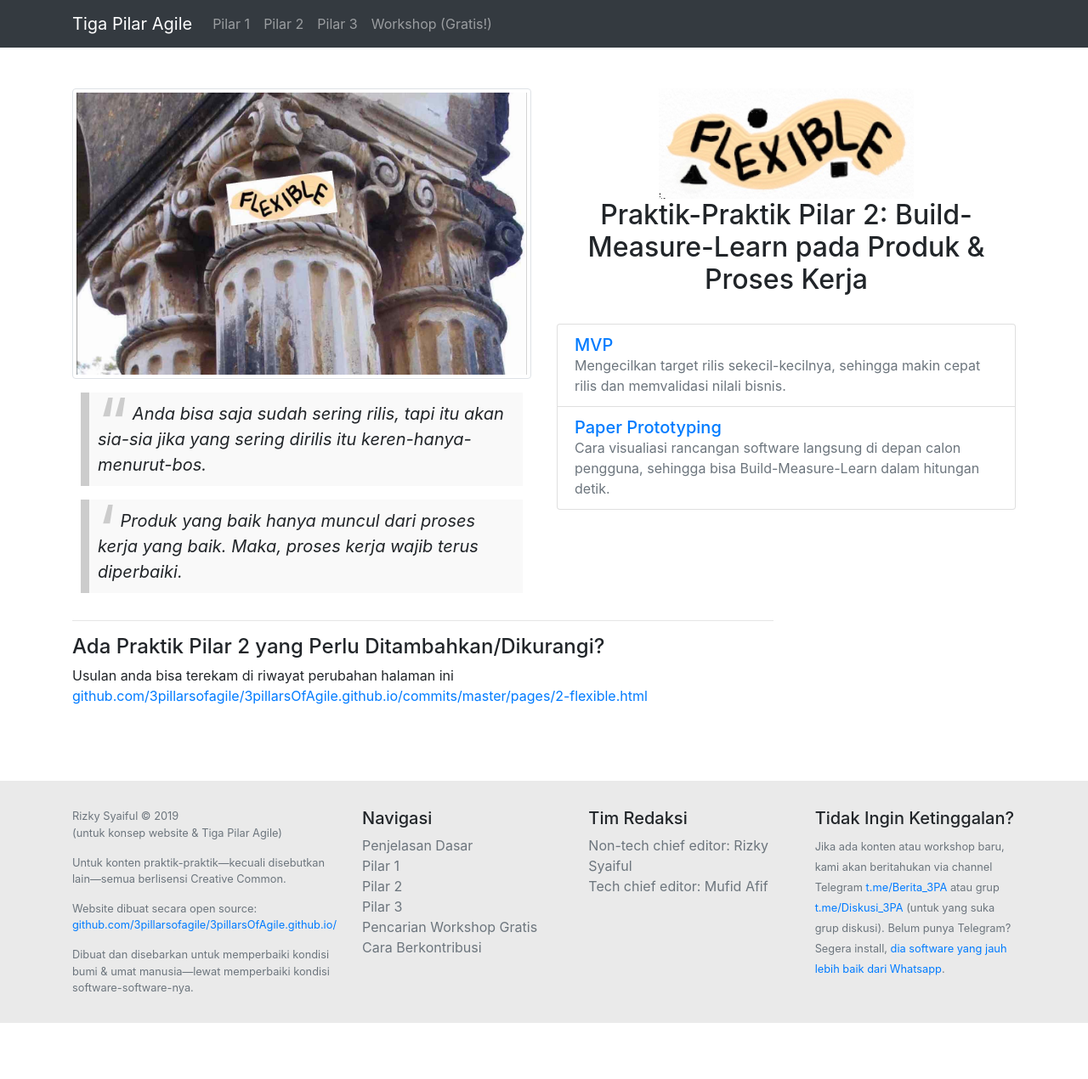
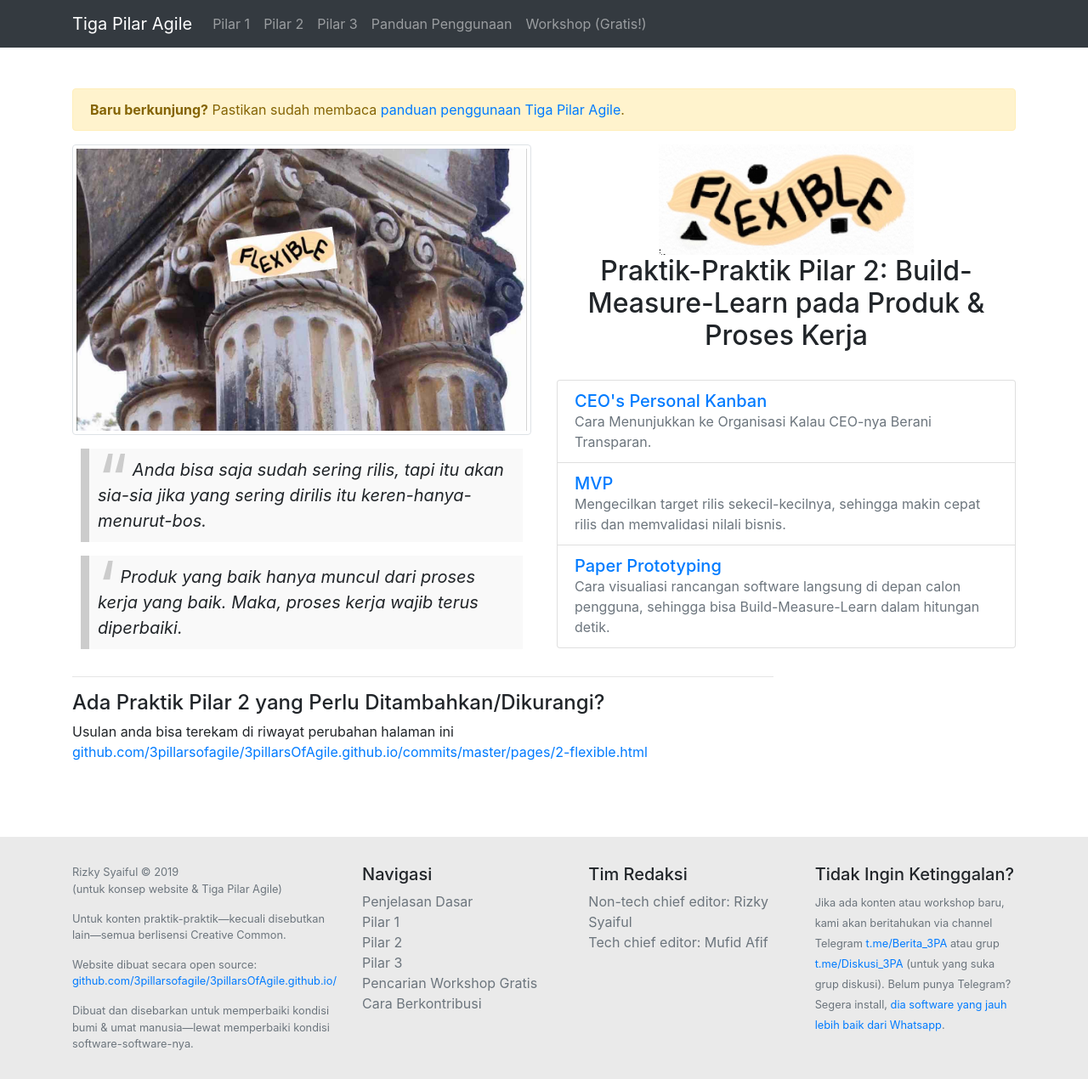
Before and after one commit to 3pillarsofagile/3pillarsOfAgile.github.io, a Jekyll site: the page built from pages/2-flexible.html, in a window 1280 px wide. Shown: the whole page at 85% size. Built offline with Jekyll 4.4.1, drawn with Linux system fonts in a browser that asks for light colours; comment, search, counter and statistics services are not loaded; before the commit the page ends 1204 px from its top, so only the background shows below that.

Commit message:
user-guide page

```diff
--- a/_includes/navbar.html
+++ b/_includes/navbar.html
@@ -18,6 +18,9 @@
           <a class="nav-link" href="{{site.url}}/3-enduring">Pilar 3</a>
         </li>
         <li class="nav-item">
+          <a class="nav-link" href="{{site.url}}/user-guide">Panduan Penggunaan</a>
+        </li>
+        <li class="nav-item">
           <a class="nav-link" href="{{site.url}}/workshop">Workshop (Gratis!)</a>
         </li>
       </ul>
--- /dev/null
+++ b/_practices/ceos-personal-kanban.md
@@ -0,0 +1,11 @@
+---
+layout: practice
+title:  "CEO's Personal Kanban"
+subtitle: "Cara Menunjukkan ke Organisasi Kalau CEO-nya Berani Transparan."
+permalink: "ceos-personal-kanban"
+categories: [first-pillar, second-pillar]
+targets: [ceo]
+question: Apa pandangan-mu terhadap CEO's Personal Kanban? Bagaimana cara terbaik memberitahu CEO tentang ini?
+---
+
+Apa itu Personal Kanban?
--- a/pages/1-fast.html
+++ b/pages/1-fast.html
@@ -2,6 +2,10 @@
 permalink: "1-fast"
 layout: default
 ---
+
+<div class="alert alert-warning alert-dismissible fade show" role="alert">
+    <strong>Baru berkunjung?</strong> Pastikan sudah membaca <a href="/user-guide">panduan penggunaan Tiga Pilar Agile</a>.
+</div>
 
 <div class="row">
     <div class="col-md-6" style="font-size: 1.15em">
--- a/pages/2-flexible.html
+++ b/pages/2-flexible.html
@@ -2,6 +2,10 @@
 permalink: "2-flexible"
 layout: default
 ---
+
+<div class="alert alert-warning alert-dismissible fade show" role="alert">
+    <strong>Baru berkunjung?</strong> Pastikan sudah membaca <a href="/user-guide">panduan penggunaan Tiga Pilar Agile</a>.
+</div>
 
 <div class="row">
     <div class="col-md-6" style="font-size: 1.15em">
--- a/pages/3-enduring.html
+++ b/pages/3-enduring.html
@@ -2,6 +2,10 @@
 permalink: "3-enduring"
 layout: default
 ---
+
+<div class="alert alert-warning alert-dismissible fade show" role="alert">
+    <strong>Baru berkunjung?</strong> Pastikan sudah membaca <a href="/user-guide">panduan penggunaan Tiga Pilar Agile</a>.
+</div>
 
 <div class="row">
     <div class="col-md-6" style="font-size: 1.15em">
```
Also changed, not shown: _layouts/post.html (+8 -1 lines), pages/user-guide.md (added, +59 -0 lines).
= = = = = = =
- _ASSIGNMENT_
From the entries above, show each line that includes the string "ceos".

- _ANSWER SECTION_
+++ b/_practices/ceos-personal-kanban.md
+permalink: "ceos-personal-kanban"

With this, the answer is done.